Maybe eventually I'd invest into a good hardware EQ, but they can cost a lot as well.

 

You are correct, I am talking about clipping. You could get more distortion in a frequency band.

For example, I could definitely see EQing the bass up on the AD700 ( http://www.innerfidelity.com/images/AudioTechnicaATHAD700.pdf ) signficantly causing unwanted distortion beyond acceptable levels. Assuming you don't have that type of distortion at a given frequency, though, it seems safe to equalize up and not expect a significant amount of distortion at a reasonable listening level. 

post #9 of 21
Quote:
Originally Posted by TMRaven View Post

I get distortion even while EQing up or down via software EQs, it makes no difference.  I think you might be talking about clipping.

Maybe eventually I'd invest into a good hardware EQ, but they can cost a lot as well.

You can avoid this clipping by lowering the preamp in some software based EQs by how much your max DB boost is. For example lets say I'm using iTunes and have various bands set up on the EQ. My highest one is +3db, if this is the case you need to lower the db on the preamp by -3db and you won't have to worry about clipping, you may have to turn your headphones or headphone up higher to match the same volume levels but you won't have to worry about distortion causing by clipping. The only downside is that, and correct me if I'm wrong, but I believe this lowers the overall dynamic range. However I've not been able to observe an audible difference in dynamic range.
post #10 of 21

Yes I know.

post #11 of 21

I've had "success" in adjusting my SR80i's with some slight eq'ing (along with the L-cush pads & the tape mod). 

 

Followed Tyll's suggestions from the Grado-pads post and am very happy with it.  

 

Having said that, calling it "fixing" headphones goes a bit far.  The headphone's natural signature can be adjusted, but it's at the margin.  I.E.  If you are already a fan of the 'phone but want it to be a little bit "better" / "different", eq'ing can help you do that.  So, you want to the Grado's a bit, a slight drop around 2 khz may be just what you need.  

 

You can turn a really good headphone, into a great headphone.

 

In the end, it's a matter of degrees and I definitely would not expect agreement from the head-fi community on this type of a thread.

 

Best of luck in your quest.

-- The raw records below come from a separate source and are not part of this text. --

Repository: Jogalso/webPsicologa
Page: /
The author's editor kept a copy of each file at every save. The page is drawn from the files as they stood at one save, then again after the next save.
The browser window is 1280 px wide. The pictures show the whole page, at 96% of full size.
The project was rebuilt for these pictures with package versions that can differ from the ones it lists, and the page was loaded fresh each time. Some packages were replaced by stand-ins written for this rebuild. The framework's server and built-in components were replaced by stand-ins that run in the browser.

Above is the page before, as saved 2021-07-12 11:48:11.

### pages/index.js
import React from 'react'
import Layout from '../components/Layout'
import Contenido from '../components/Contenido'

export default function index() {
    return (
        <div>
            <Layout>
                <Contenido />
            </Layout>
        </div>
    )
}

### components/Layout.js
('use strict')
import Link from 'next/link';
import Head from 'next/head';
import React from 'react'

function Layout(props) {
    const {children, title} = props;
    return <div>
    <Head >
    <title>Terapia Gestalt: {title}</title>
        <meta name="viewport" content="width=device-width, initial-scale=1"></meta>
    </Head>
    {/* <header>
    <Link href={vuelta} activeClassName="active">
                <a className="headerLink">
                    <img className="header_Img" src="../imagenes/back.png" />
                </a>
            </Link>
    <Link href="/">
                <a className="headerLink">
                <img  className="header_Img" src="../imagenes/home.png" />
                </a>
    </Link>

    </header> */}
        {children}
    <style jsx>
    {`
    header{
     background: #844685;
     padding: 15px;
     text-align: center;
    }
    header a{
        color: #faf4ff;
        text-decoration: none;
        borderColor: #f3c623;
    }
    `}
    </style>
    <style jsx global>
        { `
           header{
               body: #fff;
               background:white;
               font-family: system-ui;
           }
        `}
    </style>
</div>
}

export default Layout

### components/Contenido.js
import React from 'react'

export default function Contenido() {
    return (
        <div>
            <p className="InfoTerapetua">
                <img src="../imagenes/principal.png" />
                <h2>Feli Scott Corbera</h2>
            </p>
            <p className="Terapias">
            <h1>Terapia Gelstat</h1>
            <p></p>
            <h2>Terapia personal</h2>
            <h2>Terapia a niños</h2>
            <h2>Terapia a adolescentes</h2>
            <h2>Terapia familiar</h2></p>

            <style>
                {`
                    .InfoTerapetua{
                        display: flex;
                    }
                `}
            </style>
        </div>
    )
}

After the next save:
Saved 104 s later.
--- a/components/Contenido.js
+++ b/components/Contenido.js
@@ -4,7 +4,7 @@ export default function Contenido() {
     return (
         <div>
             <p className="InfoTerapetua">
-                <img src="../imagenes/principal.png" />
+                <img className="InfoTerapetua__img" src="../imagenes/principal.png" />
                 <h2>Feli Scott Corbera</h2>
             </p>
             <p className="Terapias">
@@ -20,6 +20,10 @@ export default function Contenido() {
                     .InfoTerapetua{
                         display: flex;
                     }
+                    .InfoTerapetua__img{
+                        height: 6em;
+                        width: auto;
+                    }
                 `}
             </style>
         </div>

post #12 of 21

I would think that headphones with reasonable frequency responses (no extreme colorations) would be the best to EQ.

 

There is a noticeable lack of discussion regarding EQing among audiophiles. I think this might be because it doesn't (necessarily) involve spending money.
 

post #13 of 21
Thread Starter 
Quote:
Originally Posted by Eisenhower View Post

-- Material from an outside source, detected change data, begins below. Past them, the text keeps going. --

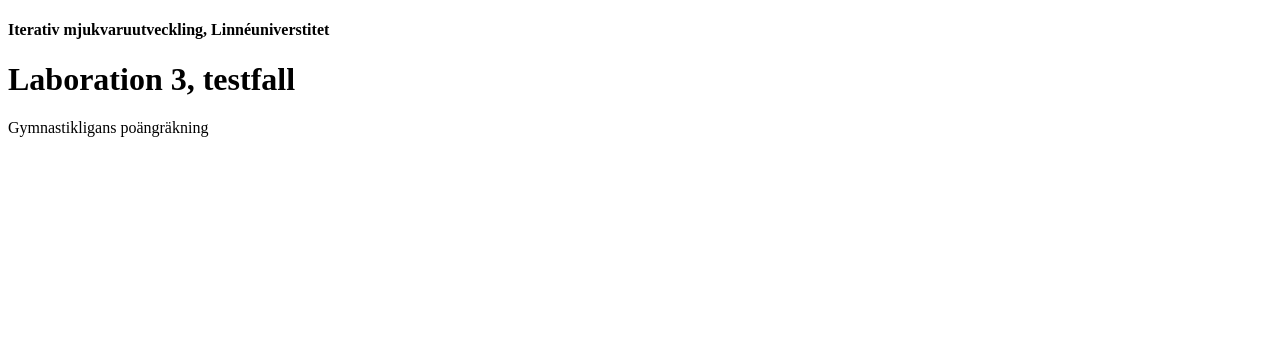
Repository: Holmewi/1dv404-jh222qr-laborationer
Page: Lab 3.2/index.html
The author's editor kept a record of every edit. The page is drawn from the files as they stood at one moment, then again after the next edit.
The browser window is 1280 px wide. The pictures show the whole page.

Above is the page before.
Console error: TypeError: Cannot read properties of null (reading 'appendChild')

After the next edit:
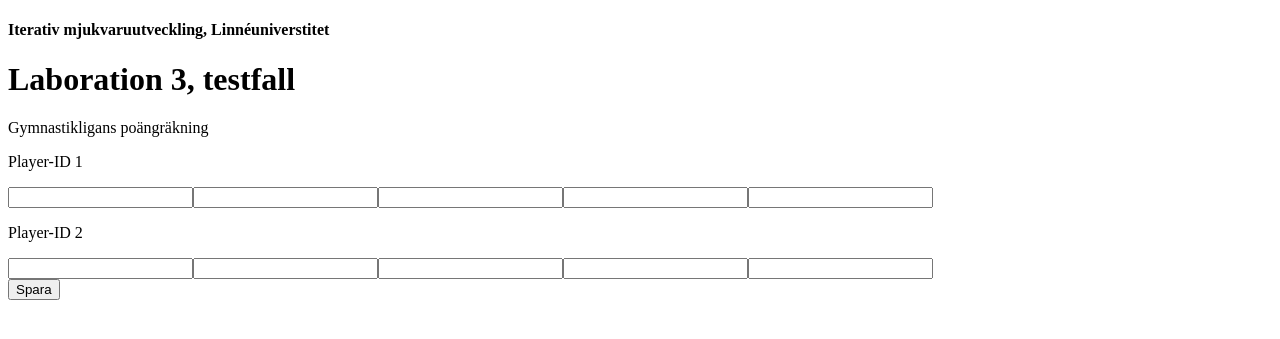
The error is gone.
The edit:
--- a/Lab 3.2/index.html
+++ b/Lab 3.2/index.html
@@ -11,19 +11,8 @@
     <h1>Laboration 3, testfall</h1>
     <p>Gymnastikligans poängräkning</p>
 
-    <form id="gymnastList">
-        <form>
+    <form id="inputScore">
 
-        </form>
-        <!--
-        Poäng för gren:<br />
-        <input type="text" id="p1" class="point"><br />
-        <input type="text" id="p2" class="point"><br />
-        <input type="text" id="p3" class="point"><br />
-        <input type="text" id="p4" class="point"><br />
-        <input type="text" id="p5" class="point"><br />
-        <input type="submit" id="submit" value="Spara">
-        -->
     </form>
 
     <script src="js/Gymnast.js"></script>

I would think that headphones with reasonable frequency responses (no extreme colorations) would be the best to EQ.

 

There is a noticeable lack of discussion regarding EQing among audiophiles. I think this might be because it doesn't (necessarily) involve spending money.
 

ROFL! darthsmile.gif

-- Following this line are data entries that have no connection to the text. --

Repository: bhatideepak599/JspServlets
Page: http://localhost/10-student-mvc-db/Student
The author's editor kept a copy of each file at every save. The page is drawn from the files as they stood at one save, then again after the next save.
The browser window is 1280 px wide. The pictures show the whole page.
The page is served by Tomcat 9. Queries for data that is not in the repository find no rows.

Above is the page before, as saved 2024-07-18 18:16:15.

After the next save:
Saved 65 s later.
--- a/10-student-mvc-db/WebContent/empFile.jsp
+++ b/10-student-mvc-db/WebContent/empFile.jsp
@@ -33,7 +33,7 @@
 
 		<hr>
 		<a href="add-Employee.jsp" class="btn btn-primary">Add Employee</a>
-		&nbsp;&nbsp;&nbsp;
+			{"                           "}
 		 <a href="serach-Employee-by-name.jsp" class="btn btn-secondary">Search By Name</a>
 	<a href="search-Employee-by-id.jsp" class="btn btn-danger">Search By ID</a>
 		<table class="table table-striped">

post #14 of 21
Quote:
Originally Posted by RayleighSilvers View Post

ROFL! darthsmile.gif

 

+1

post #15 of 21
Thread Starter 

I really thought this thread would get more interest. I'm not really keen on the idea of EQing myself. When I've spent money on something I want it to work without having to do anything. I also believe it's kinda like "cheating" Although this can also be seen as ridiculous since it's not a competition. It's just that knowing that I've altered the headphones in some way kinda kills what it is, and the fake sound I'm listening to is always in the back of my head. 

 

It's like cars. I absolutely hate modding cars. I believe I should buy them how the manufacturer intended for them to be. When I see heavily modded cars on the road (generally done by kids) I can't stand them. But if a manufacter came out with the same design I wouldn't mind it, would probably even like it. I'm a purist in that sense. As I said in my OP though, it would be silly to disregard a headphone which I mostly like and spend a lot more money buying a different just because it has 1 killer problem (e.g recessed mids) that could be "fixed" with a little adjusting.

New Posts  All Forums:Forum Nav:
  Return Home
  Back to Forum: Headphones (full-size)
Head-Fi.org › Forums › Equipment Forums › Headphones (full-size) › Headphones that can be "fixed" with Equalizers